= Beginning of Section =
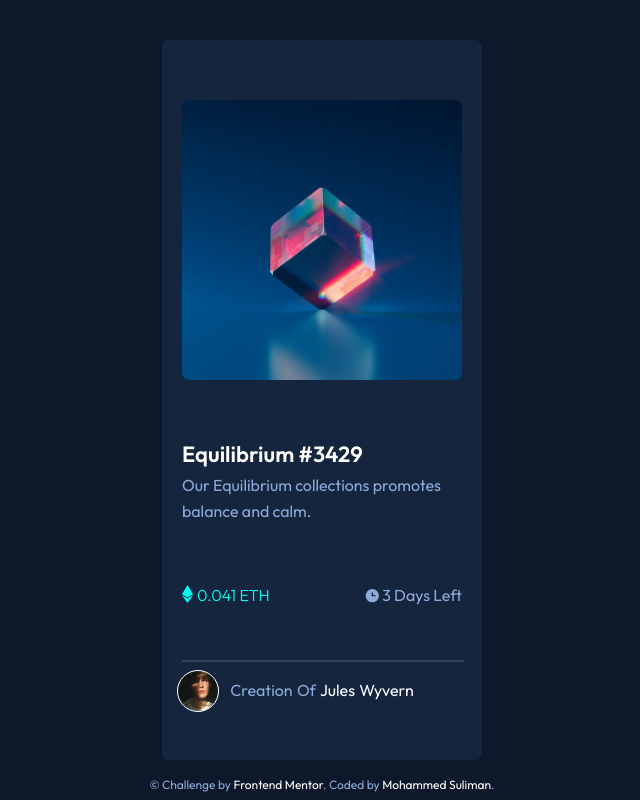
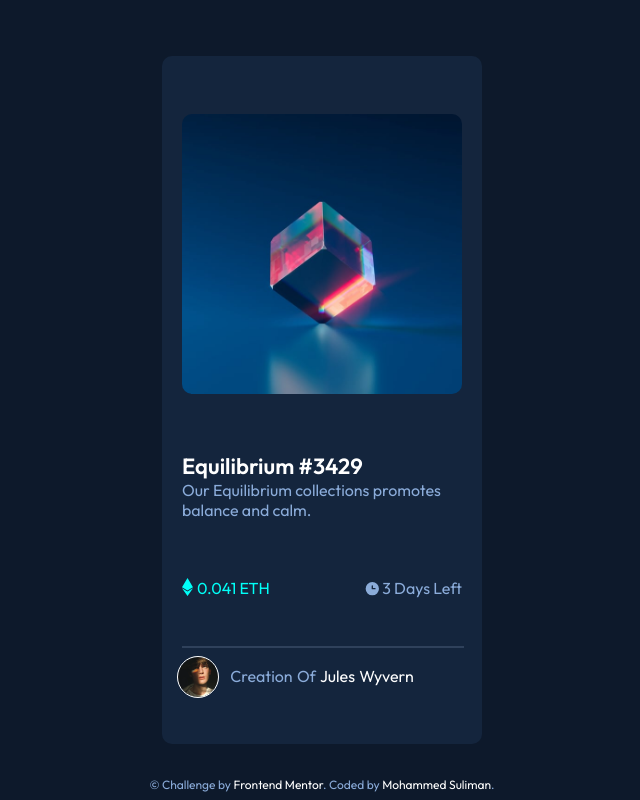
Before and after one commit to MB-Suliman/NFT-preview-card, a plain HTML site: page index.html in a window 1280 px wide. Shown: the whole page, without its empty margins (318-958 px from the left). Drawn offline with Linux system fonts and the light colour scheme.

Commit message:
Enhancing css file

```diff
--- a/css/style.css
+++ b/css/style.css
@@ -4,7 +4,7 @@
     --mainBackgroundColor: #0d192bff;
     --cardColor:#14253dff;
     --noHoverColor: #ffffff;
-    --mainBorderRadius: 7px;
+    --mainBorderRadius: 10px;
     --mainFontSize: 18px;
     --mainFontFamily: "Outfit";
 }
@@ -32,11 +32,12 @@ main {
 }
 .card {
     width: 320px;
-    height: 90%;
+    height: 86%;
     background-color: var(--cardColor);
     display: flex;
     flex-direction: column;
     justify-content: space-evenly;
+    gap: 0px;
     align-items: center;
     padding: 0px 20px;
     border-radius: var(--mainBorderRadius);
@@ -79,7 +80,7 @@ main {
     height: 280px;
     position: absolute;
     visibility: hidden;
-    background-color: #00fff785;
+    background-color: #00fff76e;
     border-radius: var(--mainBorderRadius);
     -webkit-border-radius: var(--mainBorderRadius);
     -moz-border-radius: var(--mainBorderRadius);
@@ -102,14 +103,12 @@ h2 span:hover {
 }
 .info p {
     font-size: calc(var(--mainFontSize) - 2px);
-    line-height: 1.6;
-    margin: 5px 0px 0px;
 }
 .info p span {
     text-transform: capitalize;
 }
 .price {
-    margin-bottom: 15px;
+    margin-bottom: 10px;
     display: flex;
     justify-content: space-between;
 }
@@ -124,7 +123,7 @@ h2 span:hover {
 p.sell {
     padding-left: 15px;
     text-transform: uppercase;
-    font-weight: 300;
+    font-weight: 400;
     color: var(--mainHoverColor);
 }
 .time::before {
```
= End of Section =
= Beginning of Section =
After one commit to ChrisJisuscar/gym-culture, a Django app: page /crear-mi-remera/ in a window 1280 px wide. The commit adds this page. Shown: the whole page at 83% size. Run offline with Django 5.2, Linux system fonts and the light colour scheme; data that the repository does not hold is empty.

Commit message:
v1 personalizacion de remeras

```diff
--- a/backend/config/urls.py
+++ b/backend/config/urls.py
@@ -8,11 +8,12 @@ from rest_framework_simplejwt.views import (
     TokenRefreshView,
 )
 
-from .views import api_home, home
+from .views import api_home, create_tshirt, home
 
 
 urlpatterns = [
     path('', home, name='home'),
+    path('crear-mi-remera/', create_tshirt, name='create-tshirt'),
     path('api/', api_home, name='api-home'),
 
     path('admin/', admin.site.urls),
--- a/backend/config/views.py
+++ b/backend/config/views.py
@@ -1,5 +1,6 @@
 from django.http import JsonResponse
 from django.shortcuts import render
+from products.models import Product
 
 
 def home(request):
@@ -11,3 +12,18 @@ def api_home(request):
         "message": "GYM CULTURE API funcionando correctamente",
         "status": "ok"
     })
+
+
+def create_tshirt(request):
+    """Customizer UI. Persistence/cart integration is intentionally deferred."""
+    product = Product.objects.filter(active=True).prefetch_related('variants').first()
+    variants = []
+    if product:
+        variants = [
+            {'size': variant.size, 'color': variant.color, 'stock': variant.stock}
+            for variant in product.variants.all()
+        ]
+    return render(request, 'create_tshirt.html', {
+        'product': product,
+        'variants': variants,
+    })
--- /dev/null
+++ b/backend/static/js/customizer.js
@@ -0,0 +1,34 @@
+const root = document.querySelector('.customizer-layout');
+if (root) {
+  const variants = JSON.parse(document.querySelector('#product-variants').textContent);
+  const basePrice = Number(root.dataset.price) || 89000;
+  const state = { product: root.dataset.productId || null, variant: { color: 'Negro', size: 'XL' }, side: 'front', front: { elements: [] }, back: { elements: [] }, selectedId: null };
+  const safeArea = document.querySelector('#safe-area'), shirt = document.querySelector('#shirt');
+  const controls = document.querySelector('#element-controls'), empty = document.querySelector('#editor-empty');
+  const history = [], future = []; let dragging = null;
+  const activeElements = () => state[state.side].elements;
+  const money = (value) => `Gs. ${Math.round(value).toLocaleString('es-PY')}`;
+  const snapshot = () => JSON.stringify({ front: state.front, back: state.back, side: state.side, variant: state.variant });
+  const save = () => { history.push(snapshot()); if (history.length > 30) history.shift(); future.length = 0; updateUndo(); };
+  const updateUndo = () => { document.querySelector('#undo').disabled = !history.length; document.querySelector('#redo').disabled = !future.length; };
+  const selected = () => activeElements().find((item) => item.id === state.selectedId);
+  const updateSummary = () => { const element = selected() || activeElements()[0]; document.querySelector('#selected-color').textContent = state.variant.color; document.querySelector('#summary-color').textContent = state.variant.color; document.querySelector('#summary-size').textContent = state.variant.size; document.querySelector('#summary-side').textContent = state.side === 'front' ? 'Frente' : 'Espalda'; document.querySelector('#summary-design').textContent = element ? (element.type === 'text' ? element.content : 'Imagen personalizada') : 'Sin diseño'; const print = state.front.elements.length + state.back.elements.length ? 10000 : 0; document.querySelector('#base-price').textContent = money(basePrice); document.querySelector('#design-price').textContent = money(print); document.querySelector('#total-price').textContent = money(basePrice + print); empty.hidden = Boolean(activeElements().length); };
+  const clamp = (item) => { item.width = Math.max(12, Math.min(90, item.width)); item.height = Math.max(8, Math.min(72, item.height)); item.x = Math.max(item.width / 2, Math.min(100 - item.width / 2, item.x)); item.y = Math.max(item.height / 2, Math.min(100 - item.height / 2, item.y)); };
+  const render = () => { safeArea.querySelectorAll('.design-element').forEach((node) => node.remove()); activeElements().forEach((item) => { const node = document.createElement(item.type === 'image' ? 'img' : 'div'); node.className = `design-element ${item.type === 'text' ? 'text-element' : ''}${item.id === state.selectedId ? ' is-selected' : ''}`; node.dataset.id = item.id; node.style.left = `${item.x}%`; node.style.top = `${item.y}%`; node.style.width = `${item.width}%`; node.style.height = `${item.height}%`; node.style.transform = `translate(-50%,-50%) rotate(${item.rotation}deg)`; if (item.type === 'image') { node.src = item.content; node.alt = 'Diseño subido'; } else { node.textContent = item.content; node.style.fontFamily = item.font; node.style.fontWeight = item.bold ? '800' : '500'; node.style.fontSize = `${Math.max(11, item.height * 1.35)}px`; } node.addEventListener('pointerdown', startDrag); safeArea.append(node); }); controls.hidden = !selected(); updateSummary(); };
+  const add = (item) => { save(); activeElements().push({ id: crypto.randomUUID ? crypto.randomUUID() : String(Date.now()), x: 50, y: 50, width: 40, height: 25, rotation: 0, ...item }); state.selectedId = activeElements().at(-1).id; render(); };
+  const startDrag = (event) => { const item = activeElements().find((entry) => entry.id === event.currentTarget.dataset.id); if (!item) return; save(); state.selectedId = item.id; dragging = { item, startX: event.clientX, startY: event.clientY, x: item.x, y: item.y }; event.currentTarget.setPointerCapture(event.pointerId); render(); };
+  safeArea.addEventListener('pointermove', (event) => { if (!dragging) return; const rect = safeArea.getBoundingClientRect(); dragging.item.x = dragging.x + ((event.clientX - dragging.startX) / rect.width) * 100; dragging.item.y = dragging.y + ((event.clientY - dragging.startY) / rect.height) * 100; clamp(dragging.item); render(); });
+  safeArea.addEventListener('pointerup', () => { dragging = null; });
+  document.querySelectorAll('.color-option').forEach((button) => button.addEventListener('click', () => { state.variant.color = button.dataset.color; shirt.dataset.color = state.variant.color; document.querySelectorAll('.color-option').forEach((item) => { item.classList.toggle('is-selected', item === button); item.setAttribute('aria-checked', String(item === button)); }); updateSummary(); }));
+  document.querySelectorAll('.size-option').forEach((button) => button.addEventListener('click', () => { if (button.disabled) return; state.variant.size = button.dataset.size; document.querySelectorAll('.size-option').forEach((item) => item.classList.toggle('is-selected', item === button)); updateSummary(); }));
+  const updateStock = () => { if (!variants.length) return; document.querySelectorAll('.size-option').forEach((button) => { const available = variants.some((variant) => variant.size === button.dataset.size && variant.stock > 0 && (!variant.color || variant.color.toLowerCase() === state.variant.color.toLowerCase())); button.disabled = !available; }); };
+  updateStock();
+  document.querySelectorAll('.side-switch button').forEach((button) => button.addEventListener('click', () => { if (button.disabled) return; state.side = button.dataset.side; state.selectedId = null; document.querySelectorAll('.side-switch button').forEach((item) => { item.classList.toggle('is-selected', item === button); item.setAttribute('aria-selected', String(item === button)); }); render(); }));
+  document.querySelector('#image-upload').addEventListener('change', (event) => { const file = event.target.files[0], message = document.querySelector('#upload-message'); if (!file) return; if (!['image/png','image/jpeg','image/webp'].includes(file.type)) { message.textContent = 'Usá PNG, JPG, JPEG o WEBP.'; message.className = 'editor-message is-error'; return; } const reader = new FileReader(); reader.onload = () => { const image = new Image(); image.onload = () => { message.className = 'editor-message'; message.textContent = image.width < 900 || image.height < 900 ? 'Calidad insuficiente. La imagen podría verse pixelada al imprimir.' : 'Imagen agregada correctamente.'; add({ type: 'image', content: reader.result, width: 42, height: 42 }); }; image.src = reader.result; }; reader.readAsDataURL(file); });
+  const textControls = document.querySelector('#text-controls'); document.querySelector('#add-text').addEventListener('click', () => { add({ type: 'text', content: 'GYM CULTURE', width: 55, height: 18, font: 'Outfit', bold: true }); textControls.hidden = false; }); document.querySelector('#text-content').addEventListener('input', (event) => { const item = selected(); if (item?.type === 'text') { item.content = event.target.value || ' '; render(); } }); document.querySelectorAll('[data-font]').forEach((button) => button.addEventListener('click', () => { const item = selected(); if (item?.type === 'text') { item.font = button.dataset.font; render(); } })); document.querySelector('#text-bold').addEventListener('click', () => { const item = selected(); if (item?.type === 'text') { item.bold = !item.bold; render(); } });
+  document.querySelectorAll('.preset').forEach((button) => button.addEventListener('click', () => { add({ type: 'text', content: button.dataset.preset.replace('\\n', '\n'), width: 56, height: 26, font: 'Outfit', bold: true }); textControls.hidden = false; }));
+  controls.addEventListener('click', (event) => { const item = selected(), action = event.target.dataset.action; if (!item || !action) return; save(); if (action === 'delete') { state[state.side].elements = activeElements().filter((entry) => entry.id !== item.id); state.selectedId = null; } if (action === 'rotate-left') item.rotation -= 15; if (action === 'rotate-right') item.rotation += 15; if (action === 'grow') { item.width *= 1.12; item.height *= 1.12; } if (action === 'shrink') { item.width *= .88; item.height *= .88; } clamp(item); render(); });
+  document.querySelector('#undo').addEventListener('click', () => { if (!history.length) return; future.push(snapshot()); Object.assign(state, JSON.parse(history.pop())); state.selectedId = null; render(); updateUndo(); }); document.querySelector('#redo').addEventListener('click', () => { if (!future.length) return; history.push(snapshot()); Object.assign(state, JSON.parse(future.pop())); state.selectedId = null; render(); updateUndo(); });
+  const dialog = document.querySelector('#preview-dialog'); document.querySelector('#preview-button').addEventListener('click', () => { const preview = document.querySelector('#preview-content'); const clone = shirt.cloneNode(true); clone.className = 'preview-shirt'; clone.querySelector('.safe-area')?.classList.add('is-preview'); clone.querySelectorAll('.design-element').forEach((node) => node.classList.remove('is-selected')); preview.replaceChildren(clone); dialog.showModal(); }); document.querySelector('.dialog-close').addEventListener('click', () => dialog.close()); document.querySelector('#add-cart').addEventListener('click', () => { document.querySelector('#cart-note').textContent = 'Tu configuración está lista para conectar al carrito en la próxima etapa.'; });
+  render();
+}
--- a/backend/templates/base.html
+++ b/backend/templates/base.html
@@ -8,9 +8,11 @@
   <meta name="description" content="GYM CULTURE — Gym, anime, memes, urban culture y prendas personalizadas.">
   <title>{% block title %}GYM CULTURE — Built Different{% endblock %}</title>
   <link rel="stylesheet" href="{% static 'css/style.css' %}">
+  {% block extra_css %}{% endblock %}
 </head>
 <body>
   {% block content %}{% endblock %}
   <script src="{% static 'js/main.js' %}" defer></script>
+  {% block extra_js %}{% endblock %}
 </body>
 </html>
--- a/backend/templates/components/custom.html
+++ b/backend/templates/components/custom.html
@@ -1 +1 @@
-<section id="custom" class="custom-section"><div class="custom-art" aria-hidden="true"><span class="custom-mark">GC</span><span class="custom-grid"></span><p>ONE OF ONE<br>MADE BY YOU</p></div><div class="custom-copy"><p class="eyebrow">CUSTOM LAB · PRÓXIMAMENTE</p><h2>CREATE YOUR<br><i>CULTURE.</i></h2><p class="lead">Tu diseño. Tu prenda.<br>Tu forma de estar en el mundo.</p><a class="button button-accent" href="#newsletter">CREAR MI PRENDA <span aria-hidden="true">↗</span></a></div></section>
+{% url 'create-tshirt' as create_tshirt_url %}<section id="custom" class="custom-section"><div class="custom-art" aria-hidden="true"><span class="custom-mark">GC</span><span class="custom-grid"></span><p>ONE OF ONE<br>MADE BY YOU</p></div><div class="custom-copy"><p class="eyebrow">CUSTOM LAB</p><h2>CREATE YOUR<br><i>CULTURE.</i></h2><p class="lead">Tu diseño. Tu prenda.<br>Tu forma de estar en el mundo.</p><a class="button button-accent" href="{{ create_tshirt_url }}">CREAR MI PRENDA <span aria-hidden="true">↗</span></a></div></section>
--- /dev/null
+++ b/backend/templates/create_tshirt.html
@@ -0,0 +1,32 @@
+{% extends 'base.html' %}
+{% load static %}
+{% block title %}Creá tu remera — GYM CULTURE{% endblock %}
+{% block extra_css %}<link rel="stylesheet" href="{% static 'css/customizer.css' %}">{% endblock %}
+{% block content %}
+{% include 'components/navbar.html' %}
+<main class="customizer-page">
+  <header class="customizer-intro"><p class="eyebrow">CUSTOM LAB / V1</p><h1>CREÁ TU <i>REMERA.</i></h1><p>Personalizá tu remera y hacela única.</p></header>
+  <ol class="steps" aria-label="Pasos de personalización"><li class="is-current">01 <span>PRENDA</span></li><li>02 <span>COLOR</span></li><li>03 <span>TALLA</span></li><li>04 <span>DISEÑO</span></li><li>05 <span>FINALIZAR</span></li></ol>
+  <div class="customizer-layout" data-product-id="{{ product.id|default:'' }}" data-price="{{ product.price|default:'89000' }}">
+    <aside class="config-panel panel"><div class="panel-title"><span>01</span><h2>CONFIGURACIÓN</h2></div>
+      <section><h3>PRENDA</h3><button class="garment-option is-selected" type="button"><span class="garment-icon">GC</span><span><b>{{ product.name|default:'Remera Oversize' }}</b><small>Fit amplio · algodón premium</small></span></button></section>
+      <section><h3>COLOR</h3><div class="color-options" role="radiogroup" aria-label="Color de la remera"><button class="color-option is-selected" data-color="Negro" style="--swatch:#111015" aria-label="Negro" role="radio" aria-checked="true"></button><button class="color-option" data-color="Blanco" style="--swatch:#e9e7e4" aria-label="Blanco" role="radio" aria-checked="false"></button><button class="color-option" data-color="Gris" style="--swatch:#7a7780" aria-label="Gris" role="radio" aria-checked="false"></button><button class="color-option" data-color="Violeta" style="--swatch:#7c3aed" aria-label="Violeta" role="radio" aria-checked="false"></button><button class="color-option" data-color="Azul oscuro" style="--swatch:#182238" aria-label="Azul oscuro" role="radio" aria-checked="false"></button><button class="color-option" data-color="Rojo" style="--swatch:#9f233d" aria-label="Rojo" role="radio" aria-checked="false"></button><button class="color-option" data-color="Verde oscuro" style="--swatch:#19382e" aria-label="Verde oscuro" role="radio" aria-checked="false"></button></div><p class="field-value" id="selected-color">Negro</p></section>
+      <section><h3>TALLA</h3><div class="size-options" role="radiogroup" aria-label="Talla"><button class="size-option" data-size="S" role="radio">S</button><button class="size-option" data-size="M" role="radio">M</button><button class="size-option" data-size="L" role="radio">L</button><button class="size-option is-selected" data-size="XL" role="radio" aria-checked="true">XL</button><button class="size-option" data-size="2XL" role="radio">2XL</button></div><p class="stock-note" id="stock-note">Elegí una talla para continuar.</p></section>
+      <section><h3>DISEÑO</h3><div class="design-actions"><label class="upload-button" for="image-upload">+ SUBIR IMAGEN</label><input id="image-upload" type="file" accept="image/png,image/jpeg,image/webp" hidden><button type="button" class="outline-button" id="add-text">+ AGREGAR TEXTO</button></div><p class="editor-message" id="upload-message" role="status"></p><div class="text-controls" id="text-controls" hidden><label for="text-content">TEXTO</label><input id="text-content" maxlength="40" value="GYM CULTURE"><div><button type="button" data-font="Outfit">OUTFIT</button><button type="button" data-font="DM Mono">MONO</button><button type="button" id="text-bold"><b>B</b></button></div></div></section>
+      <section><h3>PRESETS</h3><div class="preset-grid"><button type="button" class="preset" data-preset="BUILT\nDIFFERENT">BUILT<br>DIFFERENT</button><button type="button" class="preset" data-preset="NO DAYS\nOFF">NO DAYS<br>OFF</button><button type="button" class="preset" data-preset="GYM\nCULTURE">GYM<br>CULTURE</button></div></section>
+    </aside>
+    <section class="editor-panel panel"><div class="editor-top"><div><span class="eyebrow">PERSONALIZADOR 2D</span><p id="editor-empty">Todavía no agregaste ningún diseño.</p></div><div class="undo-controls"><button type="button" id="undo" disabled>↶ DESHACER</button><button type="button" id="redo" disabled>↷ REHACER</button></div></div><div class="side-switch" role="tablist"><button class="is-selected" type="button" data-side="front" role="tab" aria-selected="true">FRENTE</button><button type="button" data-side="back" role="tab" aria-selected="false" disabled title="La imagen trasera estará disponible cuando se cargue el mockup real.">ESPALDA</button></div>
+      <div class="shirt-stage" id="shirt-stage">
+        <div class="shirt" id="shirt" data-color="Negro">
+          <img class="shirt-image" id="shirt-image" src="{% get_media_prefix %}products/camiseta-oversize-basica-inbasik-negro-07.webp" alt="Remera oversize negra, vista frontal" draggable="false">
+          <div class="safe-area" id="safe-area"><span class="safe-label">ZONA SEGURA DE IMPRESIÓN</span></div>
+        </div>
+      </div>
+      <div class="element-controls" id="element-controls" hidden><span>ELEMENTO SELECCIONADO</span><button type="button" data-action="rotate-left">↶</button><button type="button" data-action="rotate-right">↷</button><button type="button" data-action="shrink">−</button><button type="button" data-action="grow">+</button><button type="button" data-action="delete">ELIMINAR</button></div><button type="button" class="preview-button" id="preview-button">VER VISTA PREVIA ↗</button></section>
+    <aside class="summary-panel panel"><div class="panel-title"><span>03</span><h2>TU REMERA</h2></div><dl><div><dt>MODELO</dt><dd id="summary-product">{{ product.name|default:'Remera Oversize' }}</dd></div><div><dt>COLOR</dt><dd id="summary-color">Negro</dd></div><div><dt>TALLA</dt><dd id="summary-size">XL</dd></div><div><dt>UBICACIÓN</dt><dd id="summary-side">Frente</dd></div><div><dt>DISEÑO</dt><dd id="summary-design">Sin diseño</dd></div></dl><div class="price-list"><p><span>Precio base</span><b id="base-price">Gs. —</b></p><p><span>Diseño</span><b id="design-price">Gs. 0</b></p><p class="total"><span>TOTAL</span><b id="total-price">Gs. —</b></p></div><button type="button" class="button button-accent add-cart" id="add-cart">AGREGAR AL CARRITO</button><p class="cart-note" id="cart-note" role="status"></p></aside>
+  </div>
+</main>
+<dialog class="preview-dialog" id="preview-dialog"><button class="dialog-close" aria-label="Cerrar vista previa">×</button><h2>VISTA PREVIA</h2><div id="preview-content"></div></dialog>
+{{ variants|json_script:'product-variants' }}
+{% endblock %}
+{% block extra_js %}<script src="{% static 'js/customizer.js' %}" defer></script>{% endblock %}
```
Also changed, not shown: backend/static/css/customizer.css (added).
= End of Section =
Determine how many lines in the listing above hold "mainBorderRadius". Give the number without any other words.

6